Job Market Paper
An important yet understudied aspect of mergers and acquisitions is the selling procedure. This paper compares a seller's revenue in a standard English ascending auction to that in a negotiation with a “go-shop” provision. In the latter, the target privately negotiates with a few bidders, signs a tentative merger agreement with one of them, and then solicits additional bids publicly during a “go-shop” period. With a theoretical framework, I show that a “go-shop” negotiation generates higher seller revenue than does an auction, when (i) the costs to bidders of learning their valuations are sufficiently high, (ii) the bidders' valuations are moderately correlated with each other, and (iii) the bidders’ prior probabilities of the existence of gains from trade are sufficiently low. The theoretical results are broadly consistent with empirical evidence, and they provide a novel explanation for the prevalence of “go-shop” negotiations in private equity deals.
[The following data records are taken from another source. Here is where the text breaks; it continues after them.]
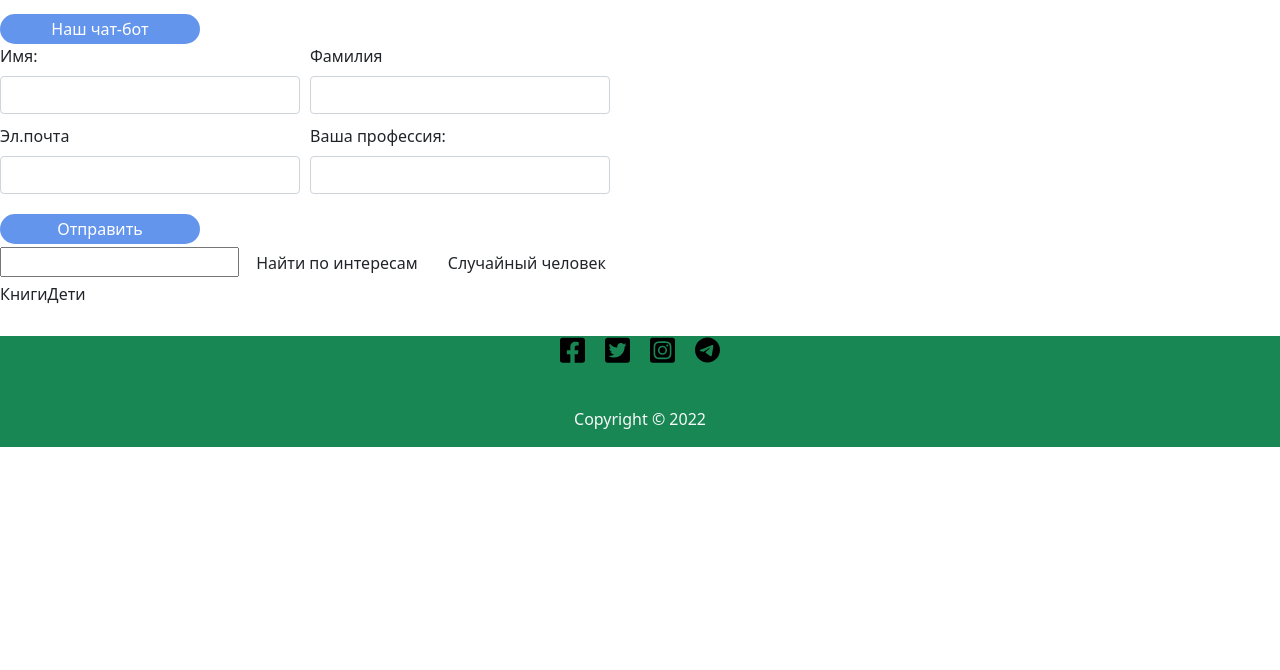
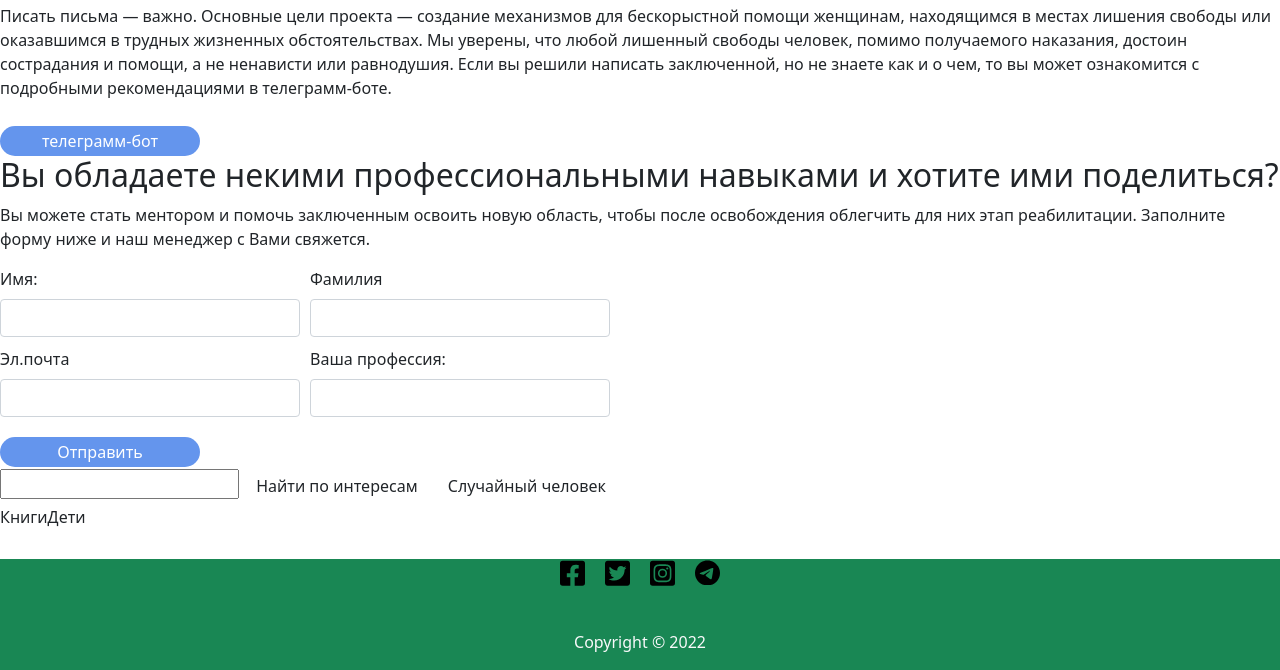
Before and after one commit to nas-tay/Hackathon, a plain HTML site: page index.html in a window 1280 px wide. Shown: the part 197-867 px from the top of the page. Before the commit the page ends 800 px from the top, so only its background shows below. Drawn offline with nearby package versions, Linux system fonts and the light colour scheme.

Commit message:
add text

```diff
--- a/index.html
+++ b/index.html
@@ -103,9 +103,22 @@
         <main>
             <section id="project-importance">
                 <h2>Важность инициативы</h2>
-                <button class="button"><a href="#">Наш чат-бот</a></button>
+                <p>
+                    Писать письма — важно. Основные цели проекта — создание механизмов для бескорыстной помощи женщинам,
+                    находящимся в местах лишения свободы или оказавшимся в трудных жизненных обстоятельствах.
+                    Мы уверены, что любой лишенный свободы человек, помимо получаемого наказания, достоин сострадания
+                    и помощи, а не ненависти или равнодушия. Если вы решили написать заключенной, но не знаете как и о
+                    чем, то вы может ознакомится с подробными рекомендациями в телеграмм-боте.
+                </p>
+                <button class="button"><a href="#">телеграмм-бот</a></button>
             </section>
             <section id="become-mentor">
+                <h2>Вы обладаете некими профессиональными навыками и хотите ими поделиться? </h2>
+                <p>
+                    Вы можете стать ментором и помочь заключенным освоить новую область,
+                    чтобы после освобождения облегчить для них этап реабилитации.
+                    Заполните форму ниже и наш менеджер с Вами свяжется.
+                </p>
                 <form class="grid">
                     <div>
                         <label for="name" class="form-label">Имя:</label>
```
In a dynamic model of merger negotiation with two-sided private information and two-sided endogenous initiation, this paper investigates (1) what determines the timing of M&A initiation, (2) who initiates the M&A negotiation, and (3) why bid premia were higher for bidder-initiated deals than target-initiated deals. The key driving force for the results is that the timing of initiation can reveal information about the target's private signal regarding its stand-alone value, and the bidder's private signal about its valuation for the target's firm. The model predictions are consistent with the empirical literature that emphasizes the role of private information in deal-initiation.